Five Harmful Chemicals That Could be Lurking in Your Home & Threatening the Health of your Cat
To commemorate National Animal Poison Prevention Week on the 19th to 25th of March, our team wants to spread awareness about some of the most hazardous household products for cats.
Before you bring a bouquet of flowers into your home or spruce up your garden, remember to check the ASPCA’s toxic plant list for any pet-threatening plants. Lilies in particular pose an extreme danger to cats; even contact with their pollen can be lethal. Other indoor houseplants that are poisonous include dieffenbachia, elephant ear, and spider plants – while ivy and oleander should also remain outside if pets live nearby! Keeping track of these dangerous chemicals will help ensure the best health of both yourself and your furry friends.

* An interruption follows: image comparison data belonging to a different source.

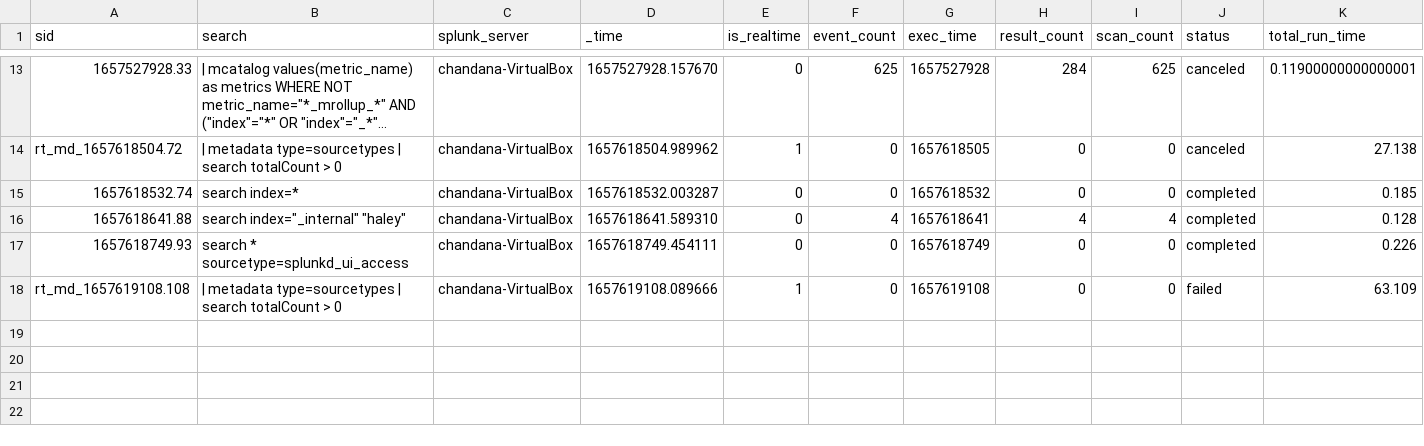
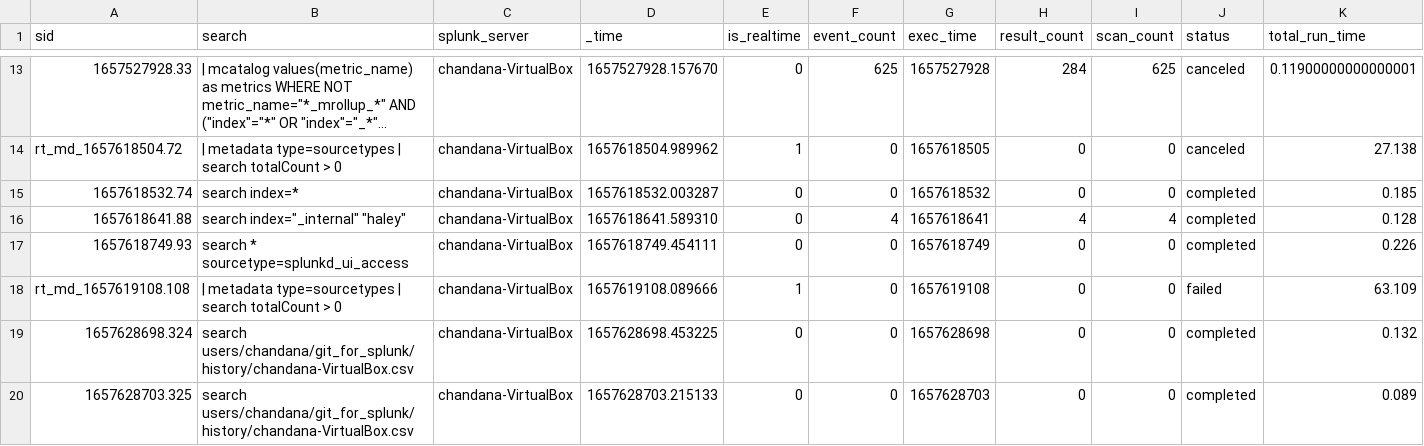
Before and after one commit to chanxxx1999/chandana, a CSV file: users/chandana/search/history/chandana-VirtualBox.csv, drawn as a sheet; only a part is shown, gaps mark what is left out; long unchanged cells end in …; rows hold the shown columns only; the diff names each change by its address in the sheet, - before the commit and + after, or states it on an @@ line.

```diff
--- a/users/chandana/search/history/chandana-VirtualBox.csv
+++ b/users/chandana/search/history/chandana-VirtualBox.csv
+row 19: 1657628698.324 | search users/chandana/git_for_splunk/history/chandana-VirtualBox.csv | chandana-VirtualBox | 1657628698.453225 | 0 | 0 | 1657628698 | 0 | 0 | completed | 0.132
+row 20: 1657628703.325 | search users/chandana/git_for_splunk/history/chandana-VirtualBox.csv | chandana-VirtualBox | 1657628703.215133 | 0 | 0 | 1657628703 | 0 | 0 | completed | 0.089
```
Also changed, not shown: users/chandana/git_for_splunk/history/chandana-VirtualBox.csv, 1 other file.
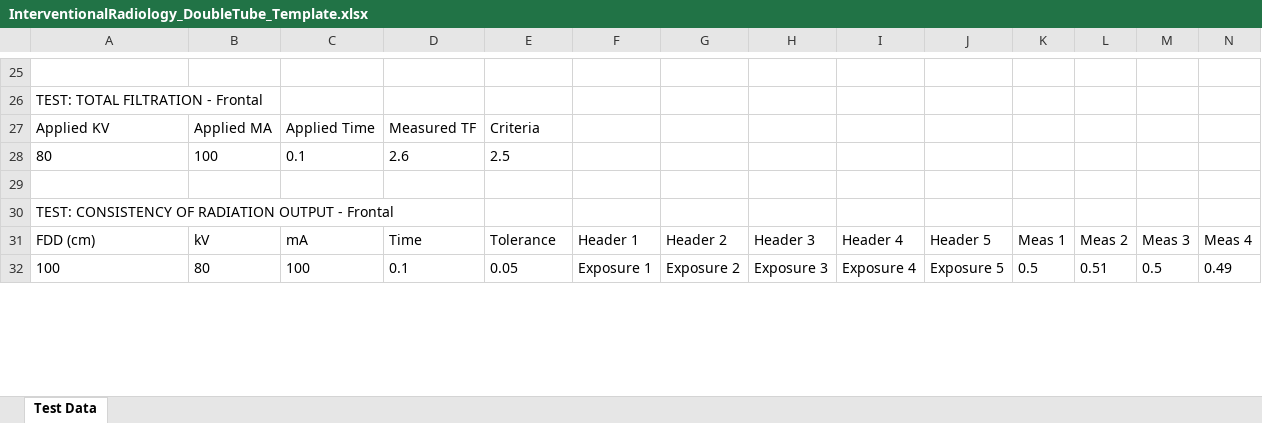
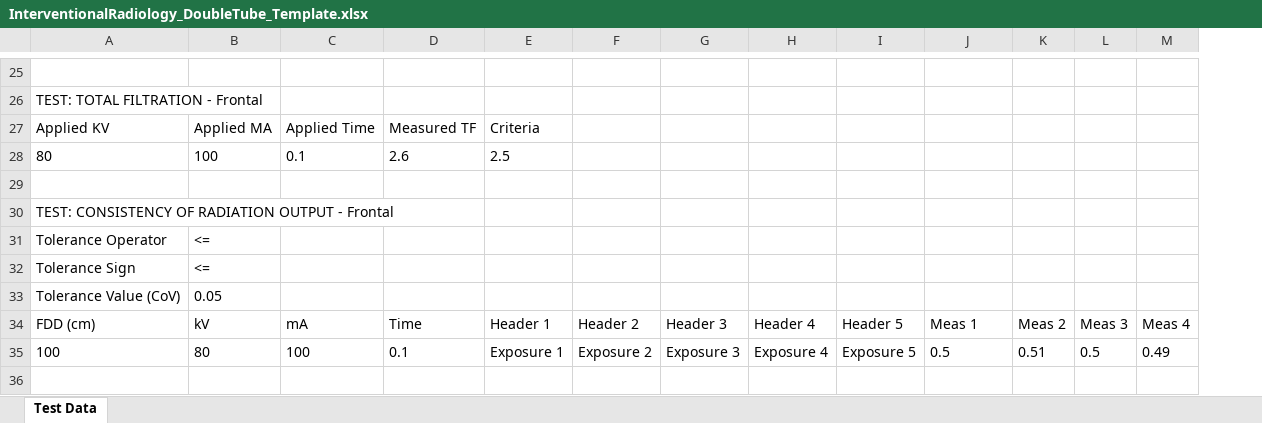
Before and after one commit to kodstechnologies/anteso-frontend, an Excel workbook: public/templates/InterventionalRadiology_DoubleTube_Template.xlsx, sheet Test Data, drawn as a sheet; only a part is shown, gaps mark what is left out; values as stored, in another font and other column widths than the file's, no borders; removed rows and columns are numbered as before the commit, all else as after; rows hold the shown columns only; the diff covers the shown part only; the diff names each change by its address in the sheet, - before the commit and + after, or states it on an @@ line.

Commit message:
Refactor exposure rate handling and improve data loading in Fixed Radio Fluro components
- Enhanced API calls for fetching exposure rate data by implementing error handling and unwrapping response data for better usability.
- Updated the ExposureRateTableTop component to conditionally load data based on serviceId and testId, improving data management.
- Introduced a new utility function to handle data formatting and ensure consistent display of measurement values.
- Improved loading state management to provide better user feedback during data retrieval processes.

```diff
--- a/public/templates/InterventionalRadiology_DoubleTube_Template.xlsx (sheet Test Data)
+++ b/public/templates/InterventionalRadiology_DoubleTube_Template.xlsx (sheet Test Data)
-column M, rows 31-32: Meas 3 | 0.5
+row 31: Tolerance Operator | <=
+row 32: Tolerance Sign | <=
+row 33: Tolerance Value (CoV) | 0.05
-E34: Tolerance
+E34: Header 1
-F34: Header 1
+F34: Header 2
-G34: Header 2
+G34: Header 3
-H34: Header 3
+H34: Header 4
-I34: Header 4
+I34: Header 5
-J34: Header 5
+J34: Meas 1
-K34: Meas 1
+K34: Meas 2
-L34: Meas 2
+L34: Meas 3
-E35: 0.05
+E35: Exposure 1
-F35: Exposure 1
+F35: Exposure 2
-G35: Exposure 2
+G35: Exposure 3
-H35: Exposure 3
+H35: Exposure 4
-I35: Exposure 4
+I35: Exposure 5
-J35: Exposure 5
+J35: 0.5
-K35: 0.5
+K35: 0.51
-L35: 0.51
+L35: 0.5
+row 36: (empty)
```
Also changed, not shown: 14 added rows and 20 edited cells elsewhere in this sheet, public/templates/InterventionalRadiology_SingleTube_Template.xlsx, 21 other files.
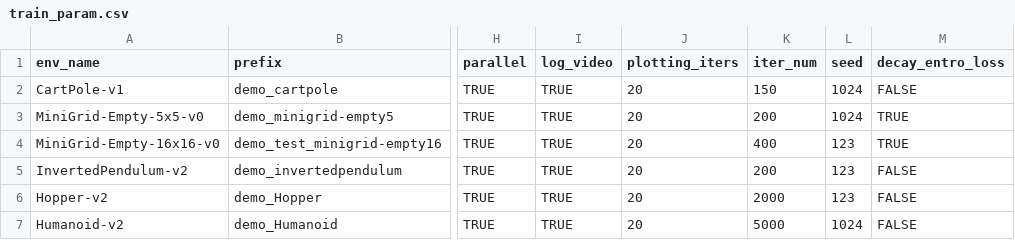
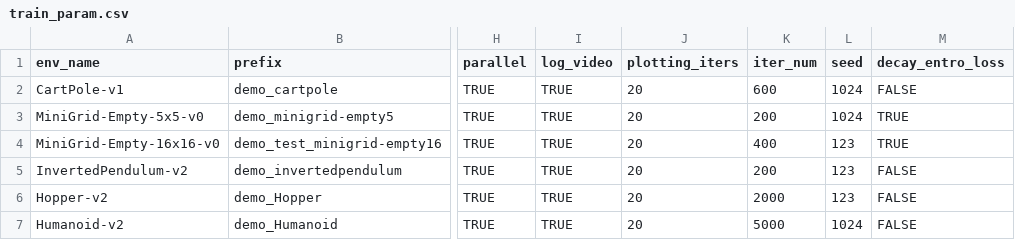
Before and after one commit to ziangqin-stu/rl_ppo, a CSV file: base/train_param.csv, drawn as a sheet; only a part is shown, gaps mark what is left out; the diff names each change by its address in the sheet, - before the commit and + after, or states it on an @@ line.

Commit message:
modified train_param.csv

```diff
--- a/base/train_param.csv
+++ b/base/train_param.csv
-K2 (iter_num): 150
+K2 (iter_num): 600
```
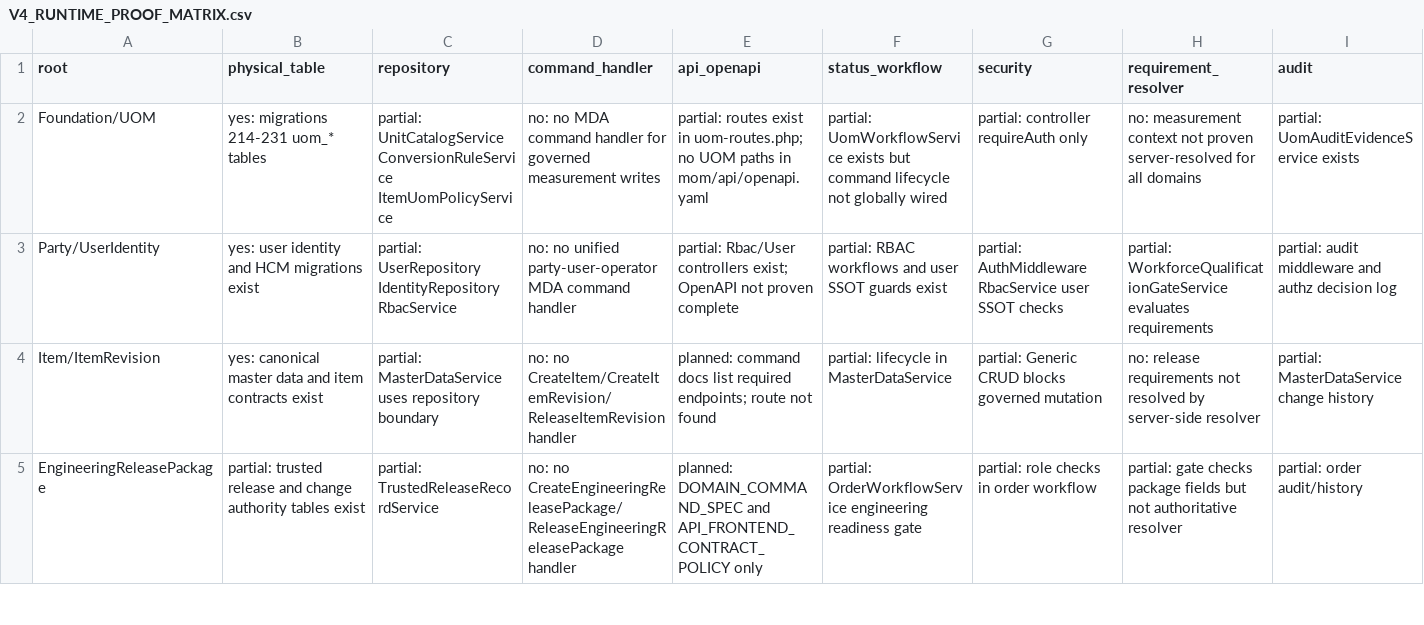
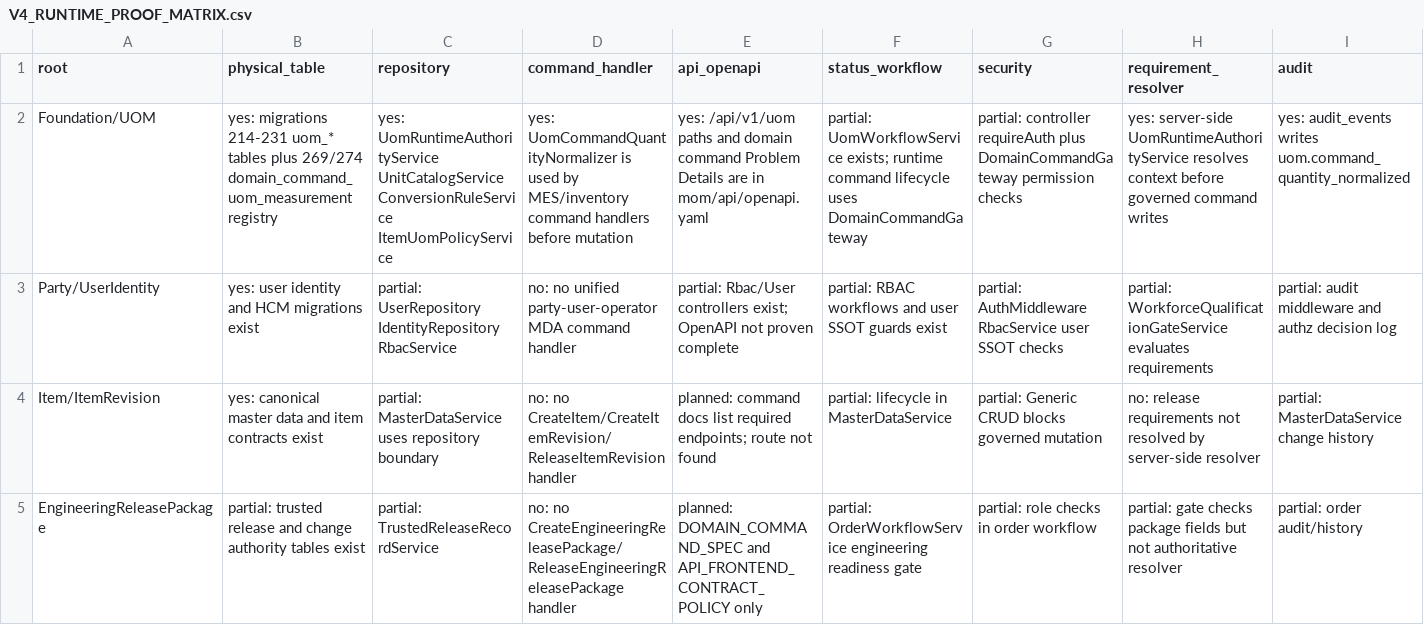
Before and after one commit to sanhvo86-hesem/mom, a CSV file: _reports/agent-audits/mda-v4-implementation-closure-2026-05-30/V4_RUNTIME_PROOF_MATRIX.csv, drawn as a sheet; only a part is shown; the diff covers the shown part only; the diff names each change by its address in the sheet, - before the commit and + after, or states it on an @@ line.

Commit message:
fix(mda-v4): consolidate uom direct authority

```diff
--- a/_reports/agent-audits/mda-v4-implementation-closure-2026-05-30/V4_RUNTIME_PROOF_MATRIX.csv
+++ b/_reports/agent-audits/mda-v4-implementation-closure-2026-05-30/V4_RUNTIME_PROOF_MATRIX.csv
-B2 (physical_table): …uom_* tables
+B2 (physical_table): …uom_* tables plus 269/274 domain_command_uom_measurement registry
-C2 (repository): partial: UnitCatalogService ConversionRuleService…
+C2 (repository): yes: UomRuntimeAuthorityService UnitCatalogService ConversionRuleService…
-D2 (command_handler): no: no MDA command handler for governed measurement writes
+D2 (command_handler): yes: UomCommandQuantityNormalizer is used by MES/inventory command handlers before mutation
-E2 (api_openapi): partial: routes exist in uom-routes.php; no UOM paths in mom/api/openapi.yaml
+E2 (api_openapi): yes: /api/v1/uom paths and domain command Problem Details are in mom/api/openapi.yaml
-F2 (status_workflow): partial: UomWorkflowService exists but command lifecycle not globally wired
+F2 (status_workflow): partial: UomWorkflowService exists; runtime command lifecycle uses DomainCommandGateway
-G2 (security): …controller requireAuth only
+G2 (security): …controller requireAuth plus DomainCommandGateway permission checks
-H2 (requirement_resolver): no: measurement context not proven server-resolved for all domains
+H2 (requirement_resolver): yes: server-side UomRuntimeAuthorityService resolves context before governed command writes
-I2 (audit): partial: UomAuditEvidenceService exists
+I2 (audit): yes: audit_events writes uom.command_quantity_normalized
```
Also changed, not shown: 8 edited cells elsewhere in this file, _reports/agent-audits/mda-v4-implementation-closure-2026-05-30/V4_BLOCKER_BASELINE_RECALCULATED.csv, _reports/agent-audits/mda-v4-implementation-closure-2026-05-30/V4_OPEN_BLOCKER_REGISTER.csv, 35 other files.
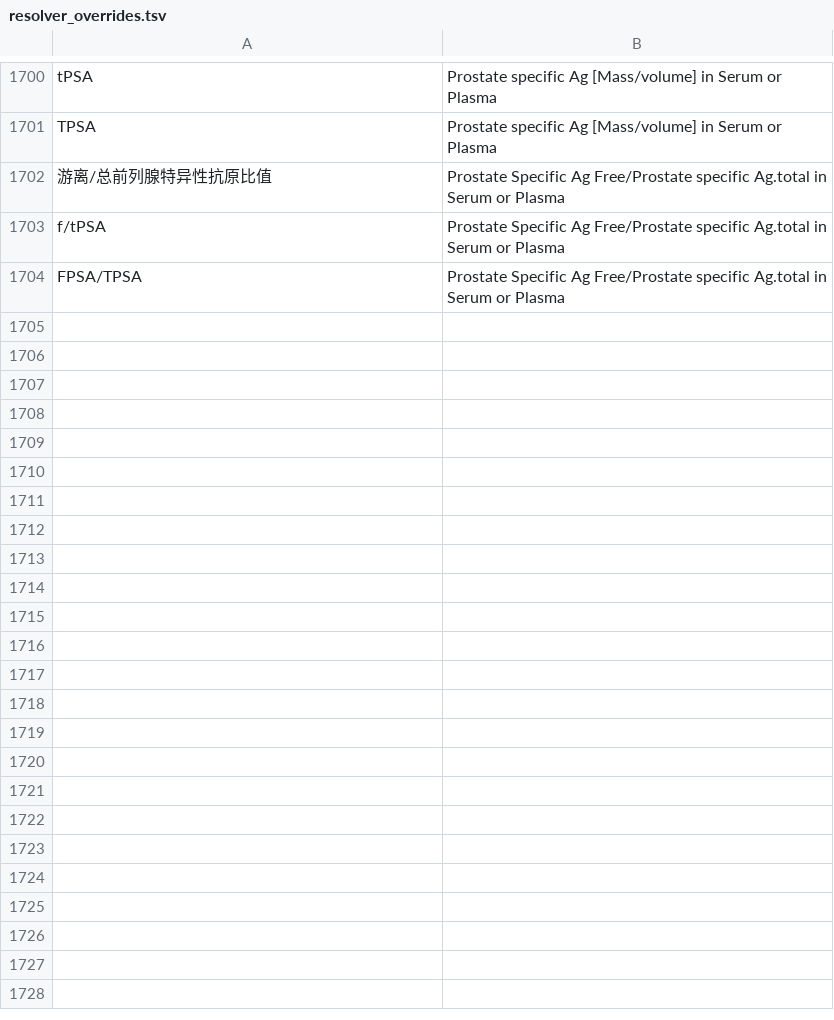
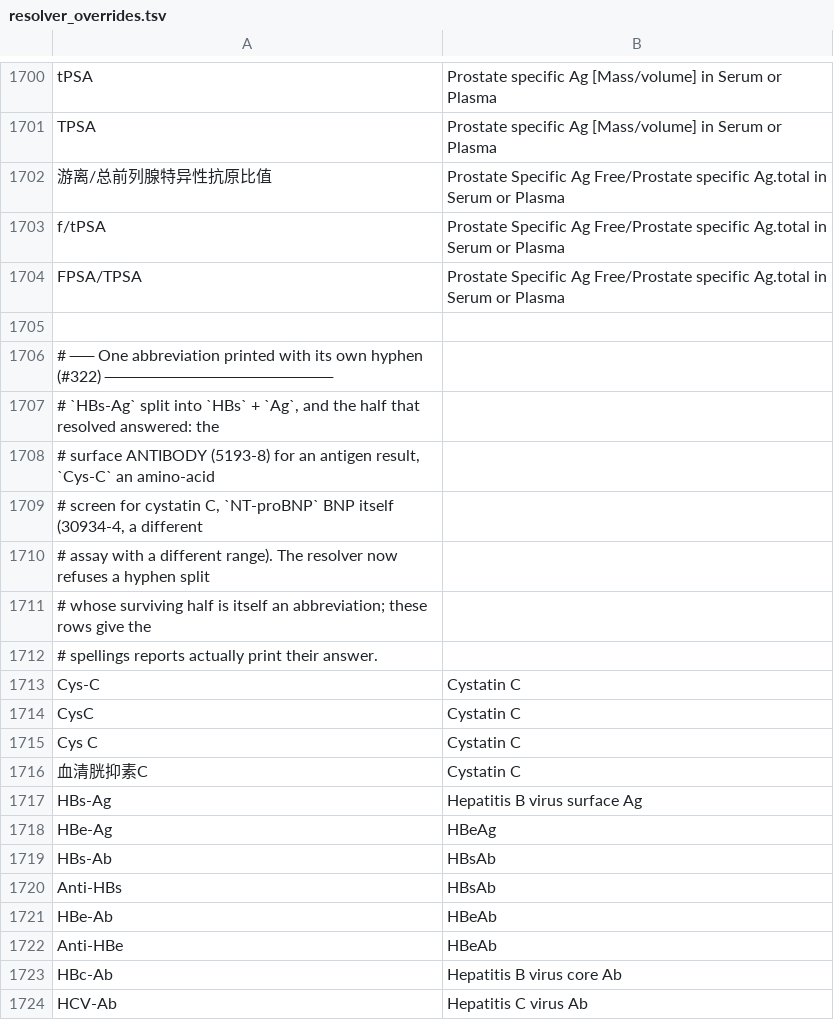
Before and after one commit to thetahealth/mirobody, a TSV file: mirobody/res/loinc/resolver_overrides.tsv, drawn as a sheet; only a part is shown, gaps mark what is left out; the diff covers the shown part only; the diff names each change by its address in the sheet, - before the commit and + after, or states it on an @@ line.

```diff
--- a/mirobody/res/loinc/resolver_overrides.tsv
+++ b/mirobody/res/loinc/resolver_overrides.tsv
+row 1705: (empty)
+row 1706: # ── One abbreviation printed with its own hyphen (#322) ───────────────────
+row 1707: # `HBs-Ag` split into `HBs` + `Ag`, and the half that resolved answered: the
+row 1708: # surface ANTIBODY (5193-8) for an antigen result, `Cys-C` an amino-acid
+row 1709: # screen for cystatin C, `NT-proBNP` BNP itself (30934-4, a different
+row 1710: # assay with a different range). The resolver now refuses a hyphen split
+row 1711: # whose surviving half is itself an abbreviation; these rows give the
+row 1712: # spellings reports actually print their answer.
+row 1713: Cys-C | Cystatin C
+row 1714: CysC | Cystatin C
+row 1715: Cys C | Cystatin C
+row 1716: 血清胱抑素C | Cystatin C
+row 1717: HBs-Ag | Hepatitis B virus surface Ag
+row 1718: HBe-Ag | HBeAg
+row 1719: HBs-Ab | HBsAb
+row 1720: Anti-HBs | HBsAb
+row 1721: HBe-Ab | HBeAb
+row 1722: Anti-HBe | HBeAb
+row 1723: HBc-Ab | Hepatitis B virus core Ab
+row 1724: HCV-Ab | Hepatitis C virus Ab
```
Also changed, not shown: 42 added rows and 5 edited cells elsewhere in this file, 5 other files.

Cats, especially those driven by their appetite, can be quite quick when it comes to snatching up pills or even an entire pack of beef-flavored heartworm preventives. They may also rummage through visitors’ bags in search of medications or pilfer from the kitchen countertop. If these items are ingested, then cat owners must act quickly; overdoses can be fatal and time is precious! Please contact a nearby animal poison control hotline without delay for assistance!
Guard your furry friend against the potentially dangerous delights of the kitchen! Chocolate, macadamia nuts, xylitol, avocados, unbaked yeast dough, alcohol, grapes, and raisins are all capable of causing serious illnesses such as kidney failure and seizures among others. Keep counter-surfing cats away from your cooking area with a latching garbage can prevent curious snouts from gaining access.
#4: Household chemicals
To ensure the safety of your beloved cat, store away any common chemicals that could be potentially hazardous to them if ingested in large quantities. Such chemicals include:
- Cleaning products
- Aerosol air fresheners and other products
- Windshield washer fluid
- Nail polish remover
#5: Batteries and coins
Ingesting batteries and coins may lead to metal poisoning in cats, so it is important to be aware of the dangers. If an animal chews or punctures a battery, it can result in chemical burns for your cat. Additionally, accidentally swallowing an entire battery could cause gastrointestinal obstruction.
In the event that your cat has likely come into contact with a dangerous substance, time is of the essence – please don’t delay in contacting our team for assistance.